▶ _What needs to be done_
Out of the lines below, please list those that hold the string "text".

BEGIN Input data

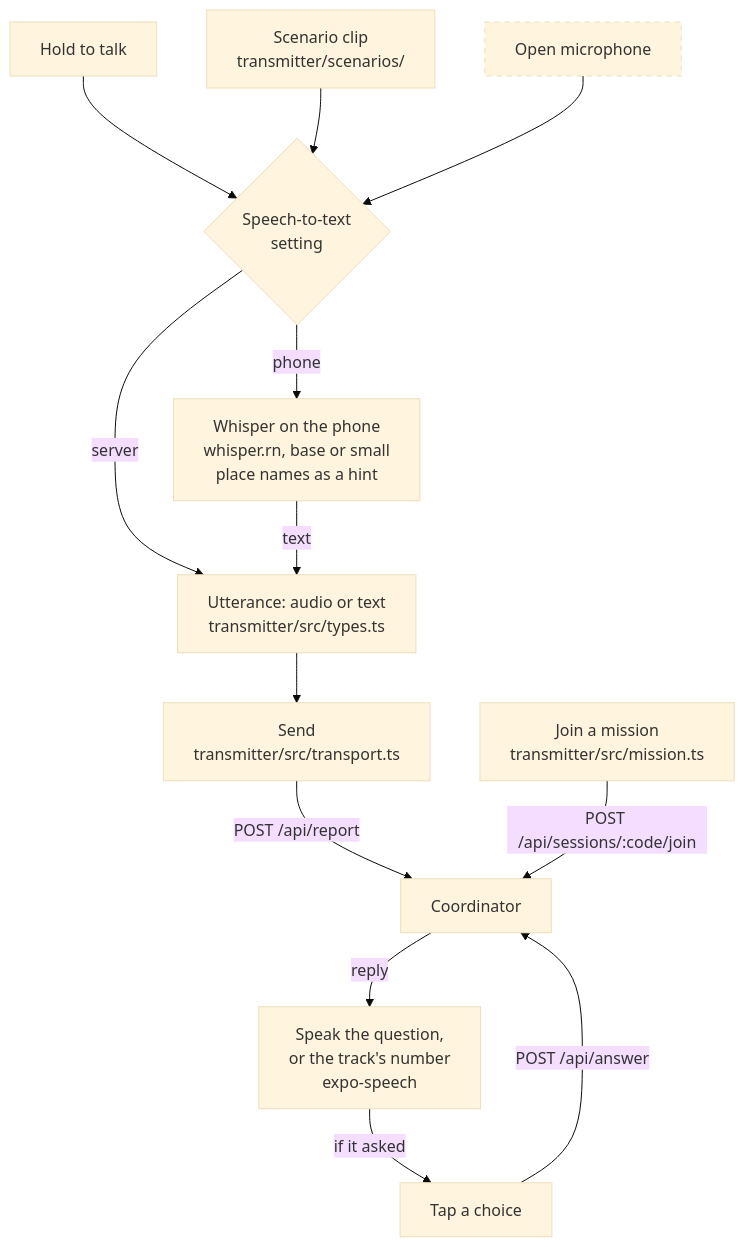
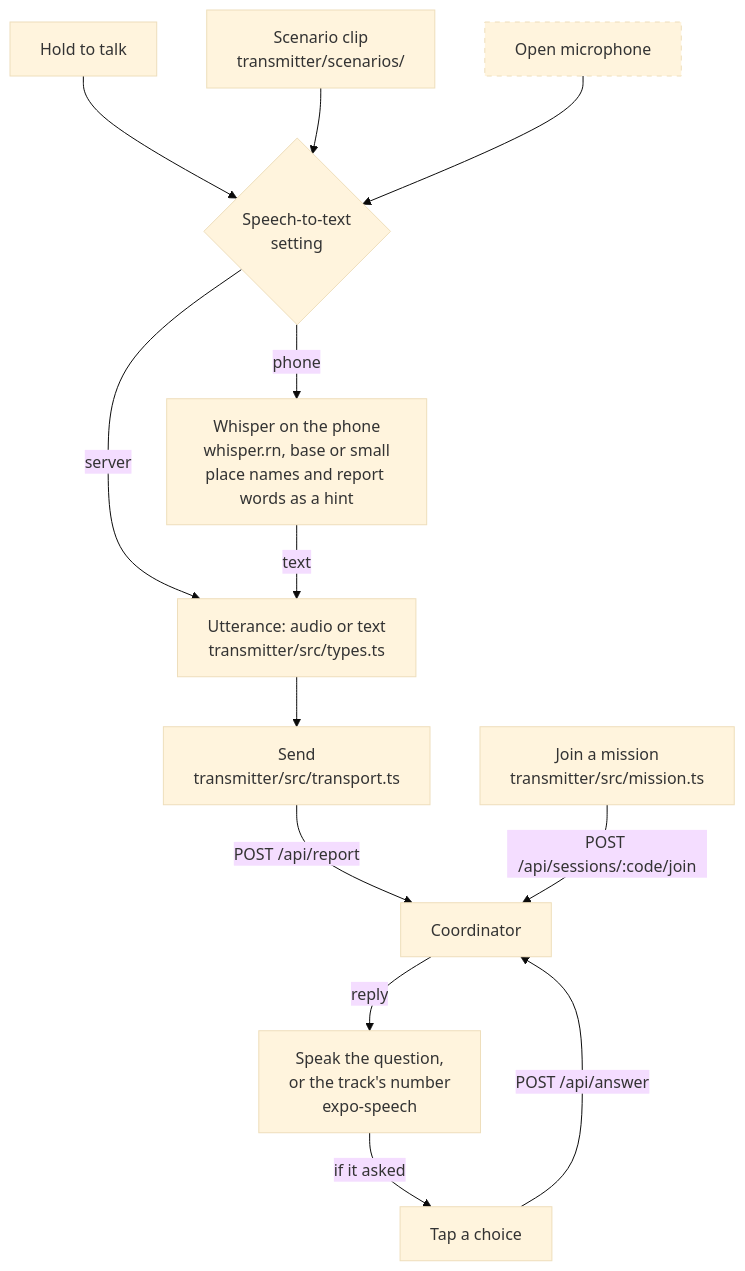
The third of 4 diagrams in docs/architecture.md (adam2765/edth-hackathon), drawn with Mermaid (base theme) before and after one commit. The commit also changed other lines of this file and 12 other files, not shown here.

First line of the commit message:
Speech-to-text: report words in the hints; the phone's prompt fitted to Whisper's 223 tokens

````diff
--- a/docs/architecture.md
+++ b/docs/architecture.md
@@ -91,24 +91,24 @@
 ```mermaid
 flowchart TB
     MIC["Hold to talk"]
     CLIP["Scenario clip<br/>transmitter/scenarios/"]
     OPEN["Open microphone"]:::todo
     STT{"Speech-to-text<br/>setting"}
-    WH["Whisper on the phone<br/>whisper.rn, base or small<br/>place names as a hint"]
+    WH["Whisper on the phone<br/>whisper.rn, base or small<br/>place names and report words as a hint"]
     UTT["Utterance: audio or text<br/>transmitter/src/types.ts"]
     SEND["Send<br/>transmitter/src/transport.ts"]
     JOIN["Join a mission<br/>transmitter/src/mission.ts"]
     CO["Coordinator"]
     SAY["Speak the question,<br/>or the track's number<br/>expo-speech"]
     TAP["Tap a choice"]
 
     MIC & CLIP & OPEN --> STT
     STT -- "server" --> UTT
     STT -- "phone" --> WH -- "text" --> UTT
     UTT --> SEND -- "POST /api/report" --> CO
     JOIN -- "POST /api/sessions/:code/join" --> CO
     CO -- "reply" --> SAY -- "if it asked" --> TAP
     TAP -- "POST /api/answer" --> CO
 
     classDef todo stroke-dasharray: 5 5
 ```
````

END Input data

▶ _Exercise answer_
Speech-to-text: report words in the hints; the phone's prompt fitted to Whisper's 223 tokens
     STT{"Speech-to-text<br/>setting"}
     UTT["Utterance: audio or text<br/>transmitter/src/types.ts"]
     STT -- "phone" --> WH -- "text" --> UTT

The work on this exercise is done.